The Salvation Army provided 52 of the 1,000 food parcels HB Civil Defence and Emergency Management Group (HBCDEM) delivered to Hawke’s Bay people in need. That was up 41% on the number it provided to locals pre-lockdown in the first week of March.
Its services have been open in a modified way and food parcels provided through support from individual and corporate donors, particularly through the online foodbank site (www.foodbank.org.nz).
The latest Social Impact report says the 2020 Budget needs to provide financing over the next eighteen months for a refreshed economy and social environment with robust systems in place, including income guarantees, to ensure no one is in poverty.
This was particularly concerning for Māori. “We must have a new sustainable economy that includes all New Zealanders having greater wellbeing.”
While it was inevitable that levels of debt will increase, resources should be put in place to provide hope and prevent this being “a crippling strangulation on future wellbeing”.

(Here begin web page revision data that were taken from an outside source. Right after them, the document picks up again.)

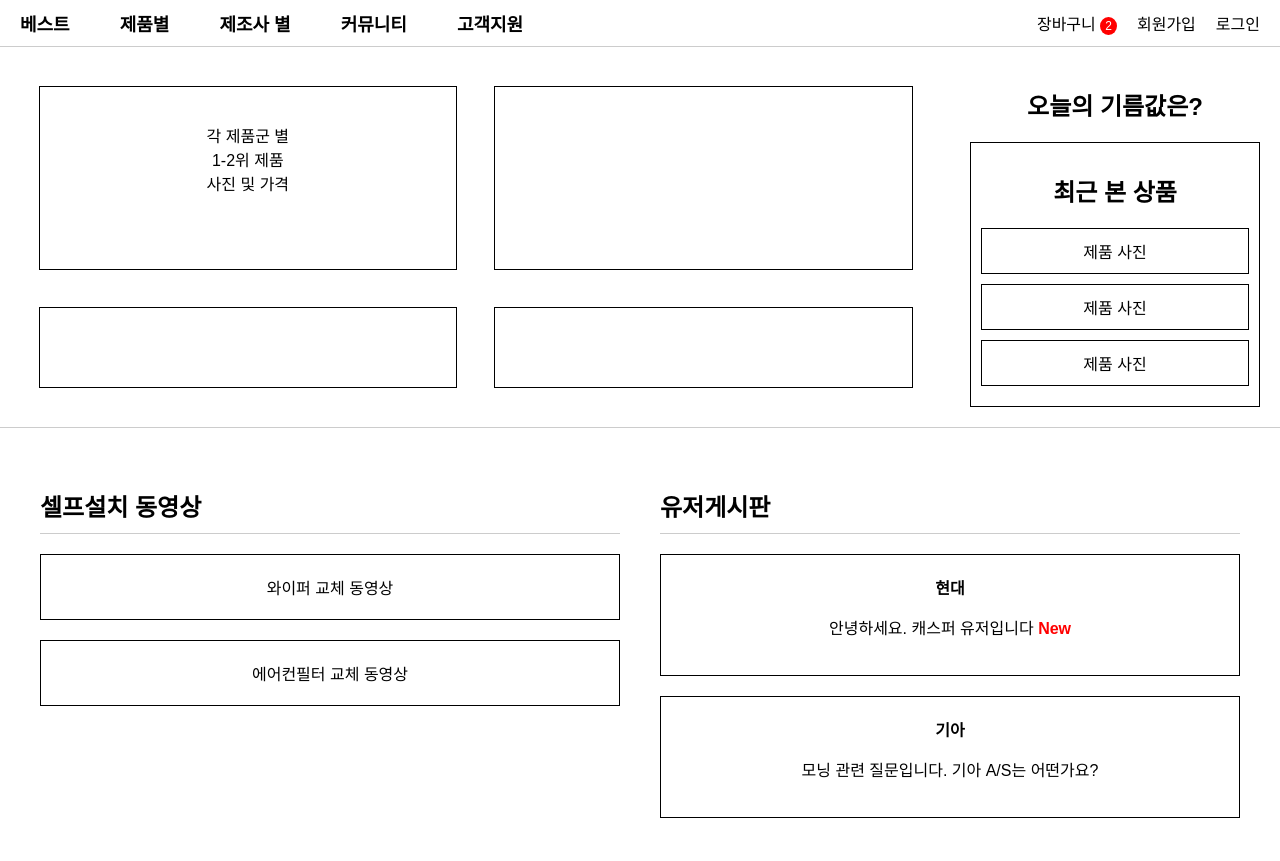
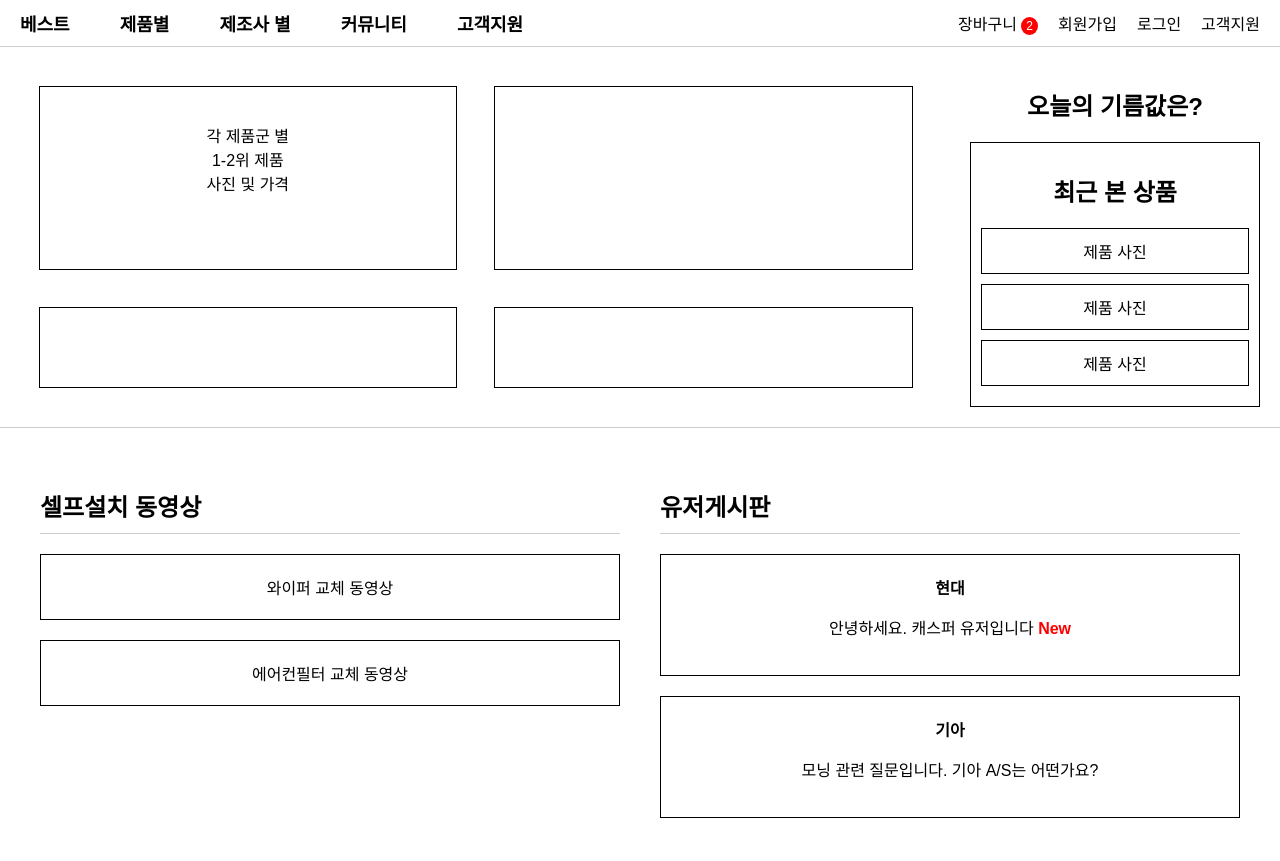
Before and after one commit to sia1123/carmall, a plain HTML site: page index.html in a window 1280 px wide. Shown: the top 861 px of the page. Drawn offline with Linux system fonts and the light colour scheme.

Commit message:
Update index.html

```diff
--- a/index.html
+++ b/index.html
@@ -19,6 +19,7 @@
                 <li><a href="cart.html">장바구니 <span class="badge">2</span></a></li>
                 <li><a href="signup.html">회원가입</a></li>
                 <li><a href="login.html">로그인</a></li>
+                <li><a href="qna.html">고객지원</a></li>
             </ul>
         </nav>
     </header>
```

The Salvation Army has called for stronger and more strategic credit and debt regulation in line with the Covid-19 protections for consumers implemented in the UK. “The current approach is like throwing cups of water on a house fire.”
Building financial capability was essential to support budgeting services and financial mentors on the frontline serving those facing debt, unemployment and financial hardship.
It has also called for multimillion-dollar funding for alcohol and other drug services, including tele-health, and embedding mental health into addiction services to help these groups cope with the current and emerging alcohol and drug issues in post-Covid New Zealand.
Its fortnightly C19 Social Impact Dashboard attempts to record the outcomes of “the new social realities” particularly for “poorer, vulnerable Kiwis facing serious hardship in this new normal”.
Its April 23 report talked about a new Covid-19 underclass which required “urgent and radical” government action. “People losing their income, housing and jobs, as a result of Covid-19 will be the new face of social need in New Zealand.”
“Of further concern are immigrants formerly vital to New Zealand productivity, but now jobless and without any entitlement to Government support,” said Salvation Army National Social Policy Director Ian Hutson.
The report says the housing crisis is also deepening with people unable to pay their rent or mortgage and likely to add to “an already out of control need for social housing”.
The waiting list for social housing totals 15,495, with more than 5,000 households isolated in transitional or emergency housing.
The Salvation Army wants a multi-billion investment to address the housing crisis. It says this should include a significant social housing building programme; a national progressive homeownership programme giving all households with an income over $60,000 the chance to own a home of their own, and the creation of a new public supply of houses for rent.
Spokesperson Louise Parry said The Salvation Army’s officers and staff are hoping to be able to meet with people face-to-face at community ministry sites in Hawke’s Bay from Thursday.